"On the other hand, if people still have a great idea that's new and different and really changes the way people shop and buy and provides a new level of convenience, they can still change the world," Jones said.
He said to succeed, brick n' mortar companies had to look at the world with open eyes and understand and build on their strengths, including their branch office networks, while figuring out how to be fast and nimble and inexpensive.
"Those are hard things to do, so I think the bricks n' mortar guys come with some strengths and some weaknesses, and there aren't many examples out there yet of bricks n' mortar guys who get it."
Jones said when Sabre decided to take its online reservation service to the Web, just then starting to be commercialised, it accepted the risk because it already had part of the required technological base.
What it didn't have was much of the expertise it needed to get its online business up and running. Jones said while Sabre already had strengths in running large transaction engines, the new company had to learn how to write rock-solid, scalable Unix code "particularly because we didn't have the historical background of steady growth and predictable models that you have generally in the mainframe world".
It built a strong crew of C+, C++ and TCL programmers and actively recruited people with database marketing skills.
"The Web is really a direct marketing medium, so building that skill base has been important to us," Jones said.
All up, getting the business running on the Web has required a substantial financial investment, particularly in marketing and customer services, closely followed by IT, Jones said. The company has just gone public in order to continue to finance its development.
"I think there are two things that have made us successful," Jones said. "One, we focused a lot on technological innovation. We consider our competitor in the business to be the telephone, [used by] people who do things the old way.
"So we've tried to give the consumer value from things they couldn't do in the old' world [like] we page people when their flight is late, or we send them an e-mail when the route that they're watching goes on sale, so that they can come in and book before it's gone."
Travelocity.com has also focused hard on customer service. Jones said many consumers who were happy to book over the Web still needed to know there was a human being available to call if they wanted to. And finally, it has put a lot of resources into developing its database marketing skills.

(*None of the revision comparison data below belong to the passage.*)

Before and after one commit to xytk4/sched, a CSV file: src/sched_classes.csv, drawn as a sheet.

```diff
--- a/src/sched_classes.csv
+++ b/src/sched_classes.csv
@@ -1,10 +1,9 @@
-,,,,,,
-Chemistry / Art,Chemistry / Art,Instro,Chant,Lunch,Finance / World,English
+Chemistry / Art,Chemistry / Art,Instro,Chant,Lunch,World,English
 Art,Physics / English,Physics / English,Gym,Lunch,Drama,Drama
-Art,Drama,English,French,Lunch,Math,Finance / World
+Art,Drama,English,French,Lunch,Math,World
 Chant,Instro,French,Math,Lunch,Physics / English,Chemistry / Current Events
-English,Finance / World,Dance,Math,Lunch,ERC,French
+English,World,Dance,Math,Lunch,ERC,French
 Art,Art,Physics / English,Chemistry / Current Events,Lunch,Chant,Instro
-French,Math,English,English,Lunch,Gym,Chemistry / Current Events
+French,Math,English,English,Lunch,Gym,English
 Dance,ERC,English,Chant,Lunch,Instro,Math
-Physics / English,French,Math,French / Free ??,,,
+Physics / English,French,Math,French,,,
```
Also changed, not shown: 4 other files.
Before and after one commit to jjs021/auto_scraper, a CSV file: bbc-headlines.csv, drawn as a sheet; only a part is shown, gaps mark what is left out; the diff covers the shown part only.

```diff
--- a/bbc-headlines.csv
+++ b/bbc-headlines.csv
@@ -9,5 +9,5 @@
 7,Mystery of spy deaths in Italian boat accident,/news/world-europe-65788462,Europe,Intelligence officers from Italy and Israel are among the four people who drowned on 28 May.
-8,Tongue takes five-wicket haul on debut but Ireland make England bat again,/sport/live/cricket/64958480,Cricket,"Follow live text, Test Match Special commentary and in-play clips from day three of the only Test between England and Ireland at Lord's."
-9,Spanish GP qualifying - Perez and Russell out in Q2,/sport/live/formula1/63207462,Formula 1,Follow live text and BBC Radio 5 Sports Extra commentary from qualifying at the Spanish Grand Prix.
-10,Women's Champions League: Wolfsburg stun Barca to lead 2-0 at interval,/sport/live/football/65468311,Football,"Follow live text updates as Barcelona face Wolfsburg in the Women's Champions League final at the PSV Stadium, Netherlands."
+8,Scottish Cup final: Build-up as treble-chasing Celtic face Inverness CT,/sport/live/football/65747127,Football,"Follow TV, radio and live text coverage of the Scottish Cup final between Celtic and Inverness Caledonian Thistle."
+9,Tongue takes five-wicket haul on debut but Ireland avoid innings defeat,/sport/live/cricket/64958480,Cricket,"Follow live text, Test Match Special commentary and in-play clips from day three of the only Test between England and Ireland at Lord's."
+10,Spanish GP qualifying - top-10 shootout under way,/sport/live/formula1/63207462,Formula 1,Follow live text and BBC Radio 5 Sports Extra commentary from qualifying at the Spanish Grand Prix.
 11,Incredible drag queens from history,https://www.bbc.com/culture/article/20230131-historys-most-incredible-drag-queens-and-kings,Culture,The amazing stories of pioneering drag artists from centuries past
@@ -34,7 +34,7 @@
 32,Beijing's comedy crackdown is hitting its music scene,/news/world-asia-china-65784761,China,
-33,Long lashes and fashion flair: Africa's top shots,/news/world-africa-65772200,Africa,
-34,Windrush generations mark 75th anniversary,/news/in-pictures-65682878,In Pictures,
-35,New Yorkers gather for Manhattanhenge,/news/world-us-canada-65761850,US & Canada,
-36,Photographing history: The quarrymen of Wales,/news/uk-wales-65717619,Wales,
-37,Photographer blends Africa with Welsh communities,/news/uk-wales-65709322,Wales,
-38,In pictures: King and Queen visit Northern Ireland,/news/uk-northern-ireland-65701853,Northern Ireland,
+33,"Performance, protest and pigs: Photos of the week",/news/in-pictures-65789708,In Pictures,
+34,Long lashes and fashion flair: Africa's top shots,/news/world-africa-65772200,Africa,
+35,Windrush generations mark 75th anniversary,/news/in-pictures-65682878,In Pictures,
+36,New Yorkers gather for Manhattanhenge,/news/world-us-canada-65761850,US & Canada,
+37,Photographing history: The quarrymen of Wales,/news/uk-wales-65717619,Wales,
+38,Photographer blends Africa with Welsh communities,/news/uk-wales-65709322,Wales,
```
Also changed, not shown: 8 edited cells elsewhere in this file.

"That's because more and more we look at ourselves as an online marketer, that can really provide targeted advertising and marketing for our suppliers," Jones said. "With 6.6 million visitors a month, we're several times larger than the biggest travel magazine, and we can provide to an advertiser someone who is absolutely going to Sydney next week; a magazine can't do that."